The most brilliant display of Scottish primroses (Primula Scotica) in our 8 years experience in the 1st 2 weeks of May – perhaps the snow & ice of last winter has produced this memorable sight?
Sea watching on 3/5 produced red-necked & Slavonian grebes and common scoter. Hill birds on 3/5 included cuckoo (also on 12/5), merlin and 2 hen harrier food passes and sky dancing displays.
We watched a jack merlin display at very close quarters for about half an hour on 12/5 – simply stunning!
A trip to Westray was good for migrant waders including purple sandpipers and black-tailed godwits on 5/5.
Sea duck were still around with long-tailed duck, goldeneye, scaup (still around on 30/5) and common scoter giving good views (9 – 12/5).
Migrants included swift (8/5), common sandpiper (9/5), spotted flycatcher (12/5) and red-backed shrike (27/5).
Whooper swans are still lingering (29/5), and the little terns returned on 12/5.
Other unusual birds during May have included (pale-bellied) brent goose (22/5 & 30/5) and a 2nd winter Iceland gull on 30/5.
Brilliant views of a pair of cuckoos on 31/5.
June is just a beautiful month, not least because the sea pinks and squill adorn the cliffs.
Interesting birds have included a Manx shearwater in Scapa Flow (2/6); a summering whooper swan at the Brodgar Pools on 7/6; 2 common sandpipers at Graemeshall Loch on 8/6; and 2 crossbills at Rackwick on Hoy on 10/6.
We have also had stunning close up views of hen harrier, short-eared owl, merlin & peregrine early in the month.

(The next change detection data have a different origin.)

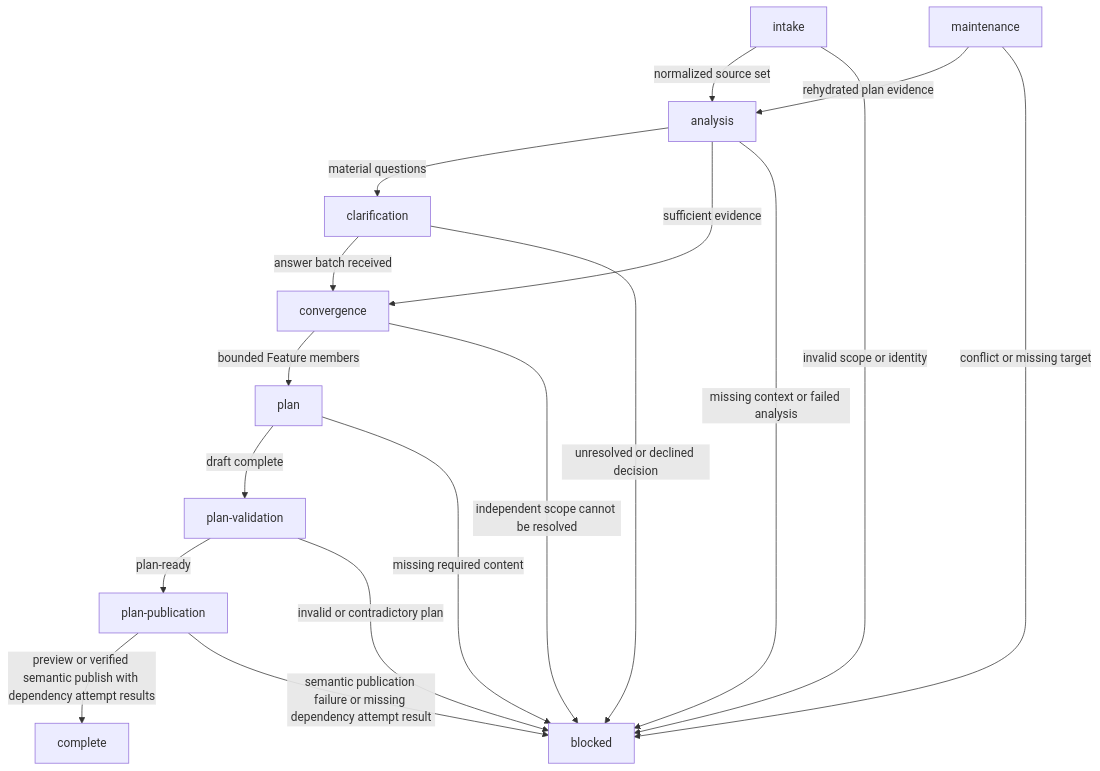
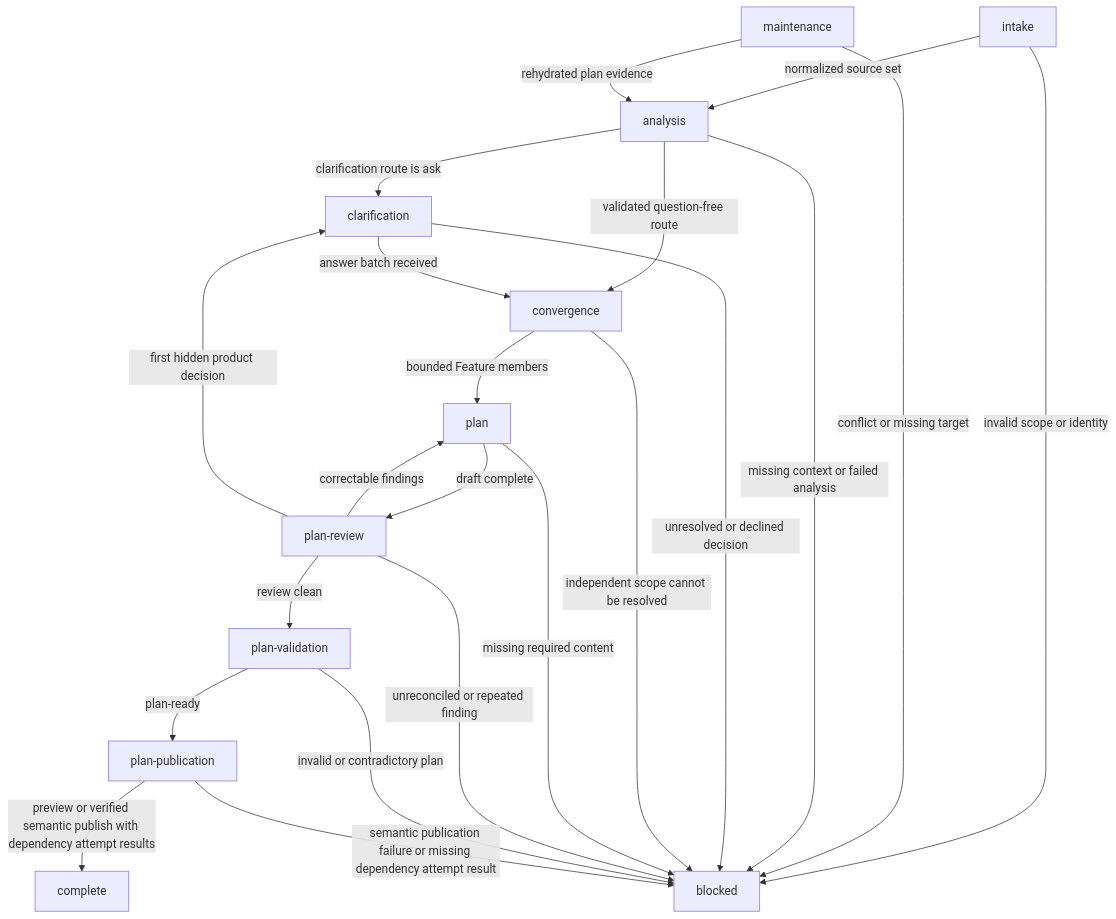
One commit to alemar11/dotagents changed the diagram in plugins/se/skills/feature/SKILL.md. Above: the diagram before and after it, drawn with Mermaid. The commit also changed other lines of this file and 20 other files, not shown here.

First line of the commit message:
Improve SE Feature clarification and plan review

```diff
--- a/plugins/se/skills/feature/SKILL.md
+++ b/plugins/se/skills/feature/SKILL.md
@@ -278,20 +325,24 @@
 ~~~mermaid
 flowchart TD
     intake -->|normalized source set| analysis
     maintenance -->|rehydrated plan evidence| analysis
     intake -->|invalid scope or identity| blocked
     maintenance -->|conflict or missing target| blocked
-    analysis -->|material questions| clarification
-    analysis -->|sufficient evidence| convergence
+    analysis -->|clarification route is ask| clarification
+    analysis -->|validated question-free route| convergence
     analysis -->|missing context or failed analysis| blocked
     clarification -->|answer batch received| convergence
     clarification -->|unresolved or declined decision| blocked
     convergence -->|bounded Feature members| plan
     convergence -->|independent scope cannot be resolved| blocked
-    plan -->|draft complete| plan-validation
+    plan -->|draft complete| plan-review
     plan -->|missing required content| blocked
+    plan-review -->|review clean| plan-validation
+    plan-review -->|correctable findings| plan
+    plan-review -->|first hidden product decision| clarification
+    plan-review -->|unreconciled or repeated finding| blocked
     plan-validation -->|plan-ready| plan-publication
     plan-validation -->|invalid or contradictory plan| blocked
     plan-publication -->|preview or verified semantic publish with dependency attempt results| complete
     plan-publication -->|semantic publication failure or missing dependency attempt result| blocked
 ~~~
```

We also opened our cetacean account with a pod of Risso’s dolphins in Birsay Bay on 7/6, and saw 4 harbour porpoises off The Ool on Switha on 10/6.
Rarest sighting of the month was of 2 beetles, too rare to have an English name, Chrysolina intermedia, lovely ladybird-sized beetles with deep red stripes along their lower backs.
Later in the month we saw a pintail with a brood of 5 ducklings (16/6); peregrines with well grown young; and a quail at Marwick on 17/6.
Spring 2008 has been the best year for migrants we’ve experienced, and June opened with a red-backed shrike on 1/6, with blackcaps and garden warblers singing at the same site.
The most spectacular bird of the 1st week however was undoubtably a male ruff in resplendent white plumage (along with 7 black-tailed godwits) on 2/6!
Raptors seem to have hatched their young now as we saw a food pass by a pair of hen harriers with great views of a female merlin (and a cuckoo!) at the same site on 5/6, finishing with a red-throated diver on her nest.
Unusual birds the following week included a blackcap locally (6/7); a grey wagtail and common sandpiper on Hoy (12/6); and a whimbrel and golden plover in our freshly cut silage field at Gerraquoy (13/6).
Harbour porpoises were showing well in June, with sightings on several days at Hoxa Head, but a minke whale on 24/6 came close enough to us to hear its breathing!
Black-tailed godwit numbers at The Loons built up to a maximum of 16 on 29/6.
Bird of the month however appeared in our local village on 25/6 in the form of an adult rose coloured starling, one of up to six in Orkney at the same time.
A female pintail at The Loons on 29/6 saw the month out in style.